** Work instructions **
Take the records underneath and set them down exactly.

= = =

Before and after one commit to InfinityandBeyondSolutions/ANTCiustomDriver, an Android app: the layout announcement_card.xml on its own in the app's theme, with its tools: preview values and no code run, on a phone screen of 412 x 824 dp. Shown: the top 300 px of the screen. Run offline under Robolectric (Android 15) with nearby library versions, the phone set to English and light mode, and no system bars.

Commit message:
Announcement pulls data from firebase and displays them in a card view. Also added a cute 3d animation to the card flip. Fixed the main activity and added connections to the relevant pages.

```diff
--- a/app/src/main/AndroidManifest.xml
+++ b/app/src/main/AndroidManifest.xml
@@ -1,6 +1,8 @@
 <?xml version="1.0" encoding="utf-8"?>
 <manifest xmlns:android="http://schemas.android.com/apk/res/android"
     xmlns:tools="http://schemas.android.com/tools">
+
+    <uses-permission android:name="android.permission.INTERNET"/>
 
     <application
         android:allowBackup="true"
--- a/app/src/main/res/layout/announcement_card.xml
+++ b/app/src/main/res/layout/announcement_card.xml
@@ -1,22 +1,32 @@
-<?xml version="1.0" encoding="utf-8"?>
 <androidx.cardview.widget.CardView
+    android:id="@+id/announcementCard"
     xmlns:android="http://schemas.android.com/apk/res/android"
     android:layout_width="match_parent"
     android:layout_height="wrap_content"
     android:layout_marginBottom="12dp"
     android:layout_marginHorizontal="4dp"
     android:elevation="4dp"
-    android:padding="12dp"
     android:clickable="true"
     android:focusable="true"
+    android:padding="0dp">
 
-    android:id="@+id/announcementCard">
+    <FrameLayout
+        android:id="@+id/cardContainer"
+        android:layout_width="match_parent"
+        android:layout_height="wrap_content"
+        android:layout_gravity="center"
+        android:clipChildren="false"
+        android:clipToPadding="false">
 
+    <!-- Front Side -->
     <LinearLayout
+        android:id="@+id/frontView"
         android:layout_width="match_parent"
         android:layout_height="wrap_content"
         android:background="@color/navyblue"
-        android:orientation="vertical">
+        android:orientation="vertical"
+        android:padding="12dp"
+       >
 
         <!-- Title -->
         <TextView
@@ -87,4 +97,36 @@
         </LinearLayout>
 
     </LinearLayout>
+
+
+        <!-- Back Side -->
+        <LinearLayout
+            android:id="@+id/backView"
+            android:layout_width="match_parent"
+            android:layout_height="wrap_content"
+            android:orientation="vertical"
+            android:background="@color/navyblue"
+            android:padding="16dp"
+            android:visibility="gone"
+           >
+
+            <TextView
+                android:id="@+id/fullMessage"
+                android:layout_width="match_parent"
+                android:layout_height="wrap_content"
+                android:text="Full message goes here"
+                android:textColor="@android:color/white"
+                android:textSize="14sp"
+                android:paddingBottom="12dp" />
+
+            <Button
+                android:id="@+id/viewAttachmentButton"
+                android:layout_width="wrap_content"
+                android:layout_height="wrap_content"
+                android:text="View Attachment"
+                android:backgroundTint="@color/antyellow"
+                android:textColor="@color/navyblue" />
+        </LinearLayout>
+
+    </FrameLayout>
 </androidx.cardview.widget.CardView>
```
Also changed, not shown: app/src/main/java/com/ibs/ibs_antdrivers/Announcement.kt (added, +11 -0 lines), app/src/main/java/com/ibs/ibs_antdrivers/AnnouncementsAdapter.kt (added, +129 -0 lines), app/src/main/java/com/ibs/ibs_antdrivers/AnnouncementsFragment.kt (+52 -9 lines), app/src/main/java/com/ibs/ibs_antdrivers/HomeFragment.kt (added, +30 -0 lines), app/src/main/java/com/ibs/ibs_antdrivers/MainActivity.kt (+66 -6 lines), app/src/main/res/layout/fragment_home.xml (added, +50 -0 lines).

= = =

** Task output **
Before and after one commit to InfinityandBeyondSolutions/ANTCiustomDriver, an Android app: the layout announcement_card.xml on its own in the app's theme, with its tools: preview values and no code run, on a phone screen of 412 x 824 dp. Shown: the top 300 px of the screen. Run offline under Robolectric (Android 15) with nearby library versions, the phone set to English and light mode, and no system bars.

Commit message:
Announcement pulls data from firebase and displays them in a card view. Also added a cute 3d animation to the card flip. Fixed the main activity and added connections to the relevant pages.

```diff
--- a/app/src/main/AndroidManifest.xml
+++ b/app/src/main/AndroidManifest.xml
@@ -1,6 +1,8 @@
 <?xml version="1.0" encoding="utf-8"?>
 <manifest xmlns:android="http://schemas.android.com/apk/res/android"
     xmlns:tools="http://schemas.android.com/tools">
+
+    <uses-permission android:name="android.permission.INTERNET"/>
 
     <application
         android:allowBackup="true"
--- a/app/src/main/res/layout/announcement_card.xml
+++ b/app/src/main/res/layout/announcement_card.xml
@@ -1,22 +1,32 @@
-<?xml version="1.0" encoding="utf-8"?>
 <androidx.cardview.widget.CardView
+    android:id="@+id/announcementCard"
     xmlns:android="http://schemas.android.com/apk/res/android"
     android:layout_width="match_parent"
     android:layout_height="wrap_content"
     android:layout_marginBottom="12dp"
     android:layout_marginHorizontal="4dp"
     android:elevation="4dp"
-    android:padding="12dp"
     android:clickable="true"
     android:focusable="true"
+    android:padding="0dp">
 
-    android:id="@+id/announcementCard">
+    <FrameLayout
+        android:id="@+id/cardContainer"
+        android:layout_width="match_parent"
+        android:layout_height="wrap_content"
+        android:layout_gravity="center"
+        android:clipChildren="false"
+        android:clipToPadding="false">
 
+    <!-- Front Side -->
     <LinearLayout
+        android:id="@+id/frontView"
         android:layout_width="match_parent"
         android:layout_height="wrap_content"
         android:background="@color/navyblue"
-        android:orientation="vertical">
+        android:orientation="vertical"
+        android:padding="12dp"
+       >
 
         <!-- Title -->
         <TextView
@@ -87,4 +97,36 @@
         </LinearLayout>
 
     </LinearLayout>
+
+
+        <!-- Back Side -->
+        <LinearLayout
+            android:id="@+id/backView"
+            android:layout_width="match_parent"
+            android:layout_height="wrap_content"
+            android:orientation="vertical"
+            android:background="@color/navyblue"
+            android:padding="16dp"
+            android:visibility="gone"
+           >
+
+            <TextView
+                android:id="@+id/fullMessage"
+                android:layout_width="match_parent"
+                android:layout_height="wrap_content"
+                android:text="Full message goes here"
+                android:textColor="@android:color/white"
+                android:textSize="14sp"
+                android:paddingBottom="12dp" />
+
+            <Button
+                android:id="@+id/viewAttachmentButton"
+                android:layout_width="wrap_content"
+                android:layout_height="wrap_content"
+                android:text="View Attachment"
+                android:backgroundTint="@color/antyellow"
+                android:textColor="@color/navyblue" />
+        </LinearLayout>
+
+    </FrameLayout>
 </androidx.cardview.widget.CardView>
```
Also changed, not shown: app/src/main/java/com/ibs/ibs_antdrivers/Announcement.kt (added, +11 -0 lines), app/src/main/java/com/ibs/ibs_antdrivers/AnnouncementsAdapter.kt (added, +129 -0 lines), app/src/main/java/com/ibs/ibs_antdrivers/AnnouncementsFragment.kt (+52 -9 lines), app/src/main/java/com/ibs/ibs_antdrivers/HomeFragment.kt (added, +30 -0 lines), app/src/main/java/com/ibs/ibs_antdrivers/MainActivity.kt (+66 -6 lines), app/src/main/res/layout/fragment_home.xml (added, +50 -0 lines).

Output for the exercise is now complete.